• _TASK BRIEF_: Take the data below and filter it for lines containing the word "metals"; show each line found.

Extracted data entries
------

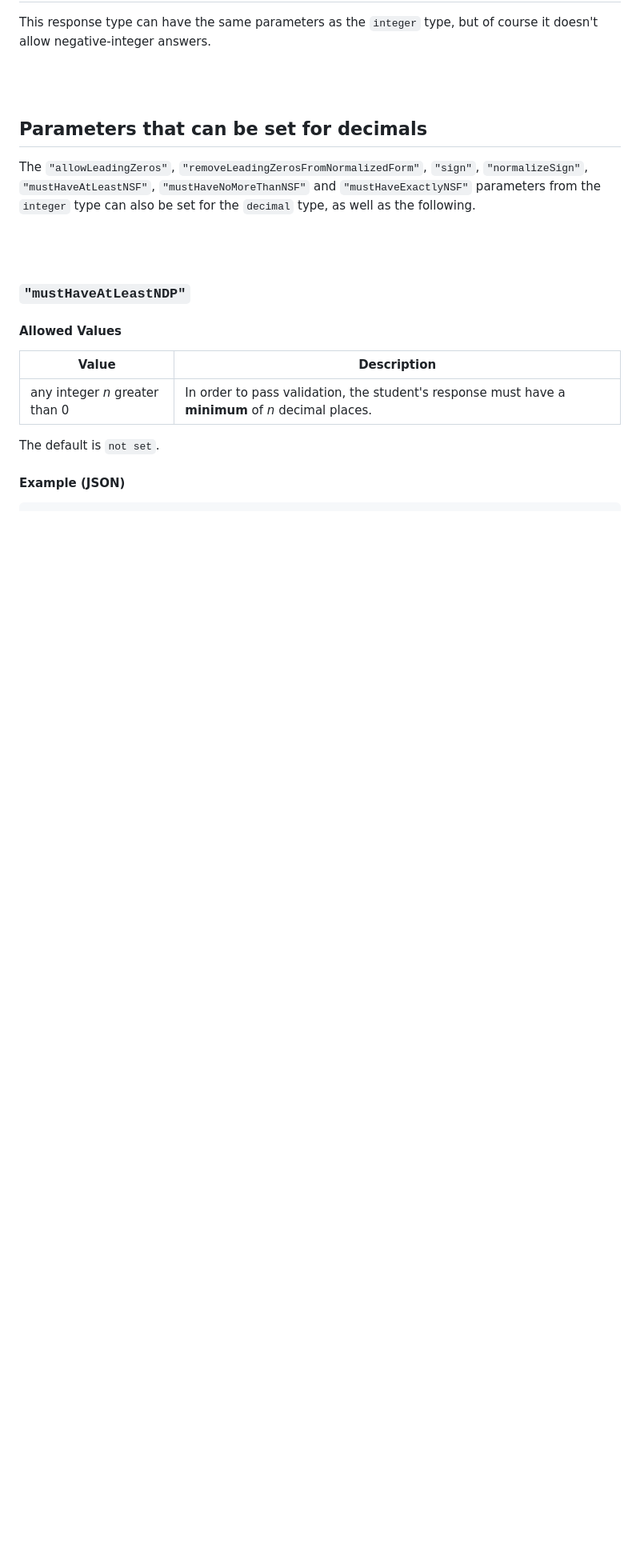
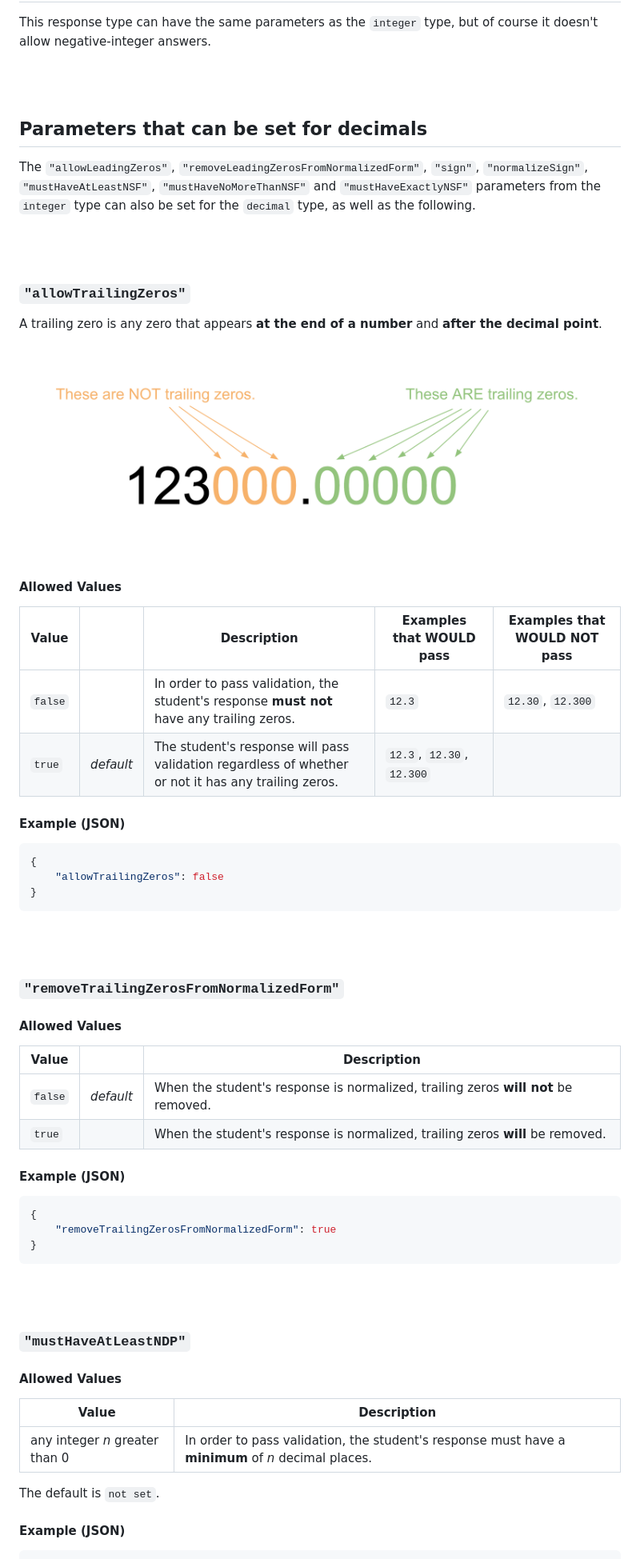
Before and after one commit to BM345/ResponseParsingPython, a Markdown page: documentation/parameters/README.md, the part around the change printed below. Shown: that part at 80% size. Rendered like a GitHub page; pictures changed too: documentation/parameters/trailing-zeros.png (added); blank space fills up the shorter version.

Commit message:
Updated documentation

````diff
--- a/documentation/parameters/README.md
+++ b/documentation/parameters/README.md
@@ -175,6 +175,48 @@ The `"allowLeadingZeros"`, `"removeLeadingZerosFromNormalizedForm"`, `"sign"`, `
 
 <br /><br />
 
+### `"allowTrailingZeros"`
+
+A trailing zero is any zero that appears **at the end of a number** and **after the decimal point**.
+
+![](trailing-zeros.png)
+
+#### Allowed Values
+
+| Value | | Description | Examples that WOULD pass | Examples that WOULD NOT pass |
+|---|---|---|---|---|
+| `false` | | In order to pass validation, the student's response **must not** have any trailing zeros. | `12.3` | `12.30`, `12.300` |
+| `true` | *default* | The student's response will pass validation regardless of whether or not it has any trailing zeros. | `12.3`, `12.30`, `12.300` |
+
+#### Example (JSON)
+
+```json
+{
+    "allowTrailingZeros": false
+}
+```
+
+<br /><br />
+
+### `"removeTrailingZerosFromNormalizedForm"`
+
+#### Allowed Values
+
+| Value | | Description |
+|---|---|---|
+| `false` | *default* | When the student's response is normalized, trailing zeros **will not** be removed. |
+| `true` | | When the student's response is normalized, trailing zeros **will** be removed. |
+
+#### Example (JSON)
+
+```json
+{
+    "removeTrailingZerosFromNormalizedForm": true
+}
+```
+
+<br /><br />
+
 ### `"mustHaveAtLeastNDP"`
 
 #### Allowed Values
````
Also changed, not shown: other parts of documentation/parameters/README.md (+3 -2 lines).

------

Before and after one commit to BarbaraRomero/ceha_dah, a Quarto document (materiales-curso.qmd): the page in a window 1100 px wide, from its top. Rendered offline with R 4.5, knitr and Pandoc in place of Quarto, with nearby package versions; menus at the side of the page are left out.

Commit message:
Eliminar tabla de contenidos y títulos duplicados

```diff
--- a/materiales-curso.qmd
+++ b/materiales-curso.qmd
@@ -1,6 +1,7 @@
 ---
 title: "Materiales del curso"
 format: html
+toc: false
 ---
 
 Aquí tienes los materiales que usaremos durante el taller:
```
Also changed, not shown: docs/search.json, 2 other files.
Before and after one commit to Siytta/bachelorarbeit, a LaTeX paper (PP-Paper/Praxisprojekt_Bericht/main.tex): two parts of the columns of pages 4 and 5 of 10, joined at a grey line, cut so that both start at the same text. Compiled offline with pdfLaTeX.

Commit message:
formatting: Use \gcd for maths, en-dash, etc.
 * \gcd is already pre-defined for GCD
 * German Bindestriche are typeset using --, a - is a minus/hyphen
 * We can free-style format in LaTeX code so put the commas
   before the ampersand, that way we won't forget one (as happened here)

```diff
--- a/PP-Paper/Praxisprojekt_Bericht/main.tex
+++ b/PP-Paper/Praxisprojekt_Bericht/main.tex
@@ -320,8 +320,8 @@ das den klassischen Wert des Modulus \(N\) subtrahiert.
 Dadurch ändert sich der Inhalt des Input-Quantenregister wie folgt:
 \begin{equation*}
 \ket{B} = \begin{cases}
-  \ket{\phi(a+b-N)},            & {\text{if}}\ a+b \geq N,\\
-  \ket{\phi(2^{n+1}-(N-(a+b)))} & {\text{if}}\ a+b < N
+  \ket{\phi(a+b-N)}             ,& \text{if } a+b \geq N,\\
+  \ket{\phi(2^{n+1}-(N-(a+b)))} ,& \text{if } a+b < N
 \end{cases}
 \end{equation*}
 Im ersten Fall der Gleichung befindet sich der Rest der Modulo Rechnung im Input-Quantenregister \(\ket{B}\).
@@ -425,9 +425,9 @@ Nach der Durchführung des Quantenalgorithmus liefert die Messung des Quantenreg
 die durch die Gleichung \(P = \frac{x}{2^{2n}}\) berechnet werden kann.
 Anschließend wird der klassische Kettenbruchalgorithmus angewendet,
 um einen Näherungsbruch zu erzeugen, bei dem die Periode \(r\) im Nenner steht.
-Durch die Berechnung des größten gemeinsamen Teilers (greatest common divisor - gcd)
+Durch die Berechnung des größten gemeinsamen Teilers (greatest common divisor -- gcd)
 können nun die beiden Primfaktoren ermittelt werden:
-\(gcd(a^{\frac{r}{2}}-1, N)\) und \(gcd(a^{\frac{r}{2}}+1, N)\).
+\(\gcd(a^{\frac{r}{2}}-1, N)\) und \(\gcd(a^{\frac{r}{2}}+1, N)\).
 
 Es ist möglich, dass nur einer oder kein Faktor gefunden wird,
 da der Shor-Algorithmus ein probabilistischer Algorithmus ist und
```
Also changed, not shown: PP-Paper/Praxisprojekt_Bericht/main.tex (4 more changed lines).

------

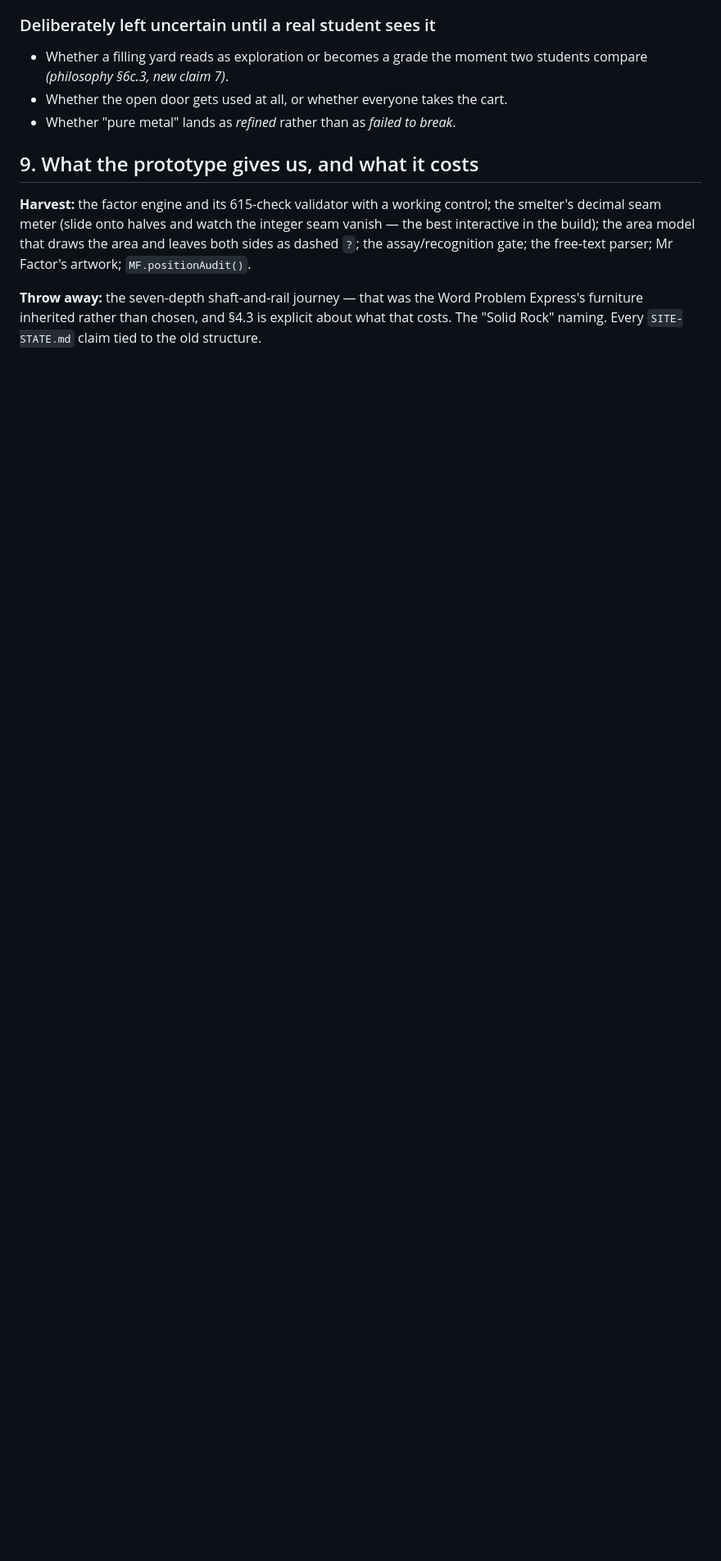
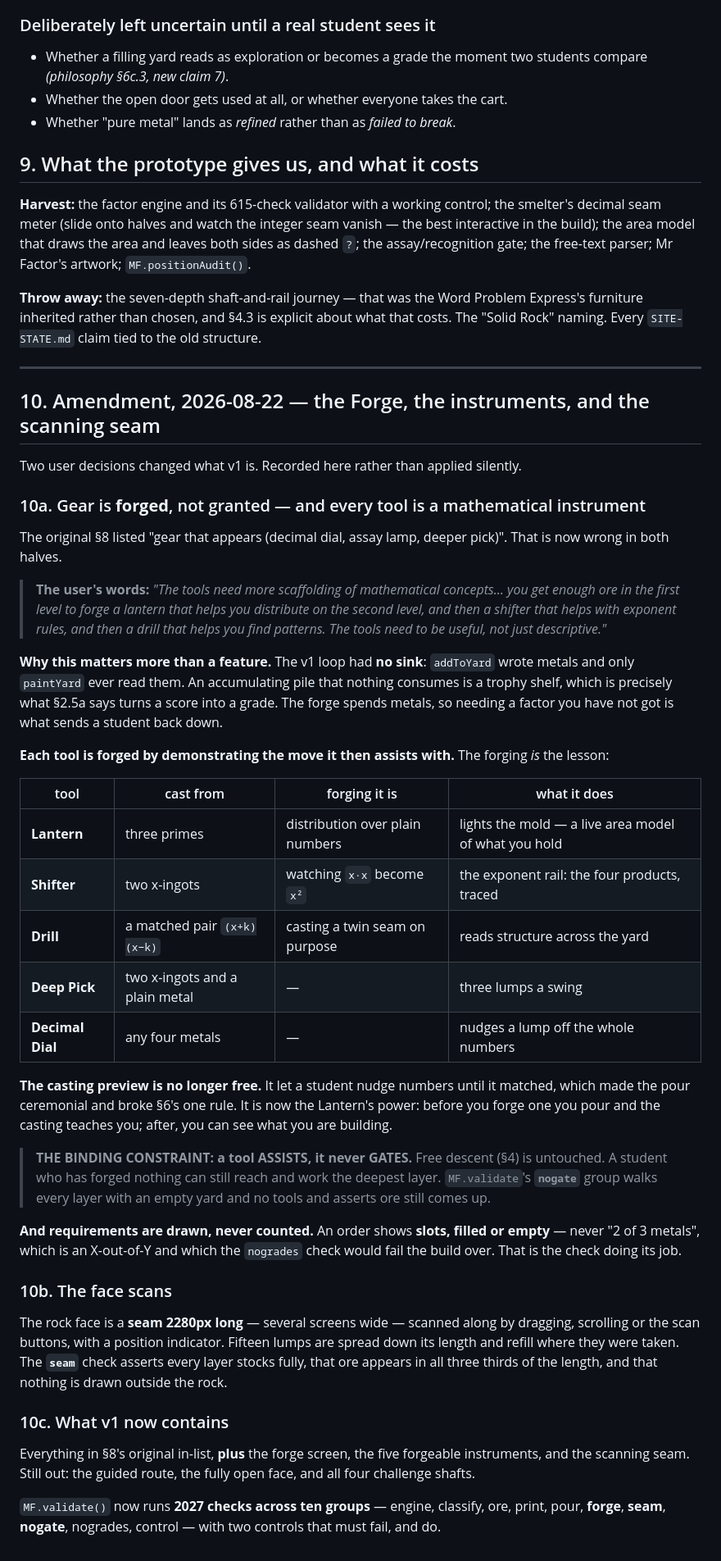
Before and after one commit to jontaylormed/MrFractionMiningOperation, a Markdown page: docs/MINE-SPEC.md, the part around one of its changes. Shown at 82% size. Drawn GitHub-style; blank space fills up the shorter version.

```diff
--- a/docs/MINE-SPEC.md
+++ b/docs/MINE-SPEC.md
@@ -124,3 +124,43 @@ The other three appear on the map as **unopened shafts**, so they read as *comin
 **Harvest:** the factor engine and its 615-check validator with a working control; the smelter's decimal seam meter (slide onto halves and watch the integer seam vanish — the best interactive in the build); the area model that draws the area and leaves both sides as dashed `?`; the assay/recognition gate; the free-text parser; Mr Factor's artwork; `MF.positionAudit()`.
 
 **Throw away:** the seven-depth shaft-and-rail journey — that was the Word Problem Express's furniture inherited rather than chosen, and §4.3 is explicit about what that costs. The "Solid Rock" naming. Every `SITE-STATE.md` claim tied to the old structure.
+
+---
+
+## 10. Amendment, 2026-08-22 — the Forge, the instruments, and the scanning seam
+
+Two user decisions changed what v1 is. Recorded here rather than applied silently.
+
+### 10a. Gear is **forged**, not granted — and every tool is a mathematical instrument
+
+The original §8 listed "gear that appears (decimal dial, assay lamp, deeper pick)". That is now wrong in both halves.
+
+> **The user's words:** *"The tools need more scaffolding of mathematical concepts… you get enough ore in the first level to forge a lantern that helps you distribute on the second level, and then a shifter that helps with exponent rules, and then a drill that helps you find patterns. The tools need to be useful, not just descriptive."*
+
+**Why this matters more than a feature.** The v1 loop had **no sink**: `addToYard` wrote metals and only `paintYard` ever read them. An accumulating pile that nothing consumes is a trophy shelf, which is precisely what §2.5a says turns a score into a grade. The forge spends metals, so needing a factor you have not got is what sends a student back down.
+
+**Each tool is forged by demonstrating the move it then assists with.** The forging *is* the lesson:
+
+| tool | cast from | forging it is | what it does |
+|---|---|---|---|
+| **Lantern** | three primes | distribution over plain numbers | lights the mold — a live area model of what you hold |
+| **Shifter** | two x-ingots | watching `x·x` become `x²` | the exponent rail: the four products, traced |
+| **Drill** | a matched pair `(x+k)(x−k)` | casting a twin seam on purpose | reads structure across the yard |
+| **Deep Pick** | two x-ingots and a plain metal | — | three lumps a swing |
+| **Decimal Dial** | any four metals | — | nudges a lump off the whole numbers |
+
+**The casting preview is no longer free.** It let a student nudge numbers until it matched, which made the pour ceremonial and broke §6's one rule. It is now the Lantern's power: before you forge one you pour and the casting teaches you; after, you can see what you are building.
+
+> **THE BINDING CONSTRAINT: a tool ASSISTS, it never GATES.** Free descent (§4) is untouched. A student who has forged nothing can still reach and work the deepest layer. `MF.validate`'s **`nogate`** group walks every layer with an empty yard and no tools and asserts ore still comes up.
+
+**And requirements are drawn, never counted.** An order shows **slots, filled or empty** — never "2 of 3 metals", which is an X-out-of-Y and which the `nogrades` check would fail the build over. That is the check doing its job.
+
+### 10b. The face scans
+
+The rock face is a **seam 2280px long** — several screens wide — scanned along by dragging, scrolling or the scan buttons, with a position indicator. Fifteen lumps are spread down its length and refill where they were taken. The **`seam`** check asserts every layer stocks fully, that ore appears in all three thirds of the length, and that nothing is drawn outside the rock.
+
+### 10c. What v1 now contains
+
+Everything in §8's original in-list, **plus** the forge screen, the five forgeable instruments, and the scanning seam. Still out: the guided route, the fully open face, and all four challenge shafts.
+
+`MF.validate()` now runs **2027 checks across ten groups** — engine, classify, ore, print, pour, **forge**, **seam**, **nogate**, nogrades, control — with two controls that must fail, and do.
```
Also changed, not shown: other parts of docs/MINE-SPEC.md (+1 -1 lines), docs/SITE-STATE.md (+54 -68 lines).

------

• _YOUR RESPONSE_:
+**Why this matters more than a feature.** The v1 loop had **no sink**: `addToYard` wrote metals and only `paintYard` ever read them. An accumulating pile that nothing consumes is a trophy shelf, which is precisely what §2.5a says turns a score into a grade. The forge spends metals, so needing a factor you have not got is what sends a student back down.
+| **Decimal Dial** | any four metals | — | nudges a lump off the whole numbers |
+**And requirements are drawn, never counted.** An order shows **slots, filled or empty** — never "2 of 3 metals", which is an X-out-of-Y and which the `nogrades` check would fail the build over. That is the check doing its job.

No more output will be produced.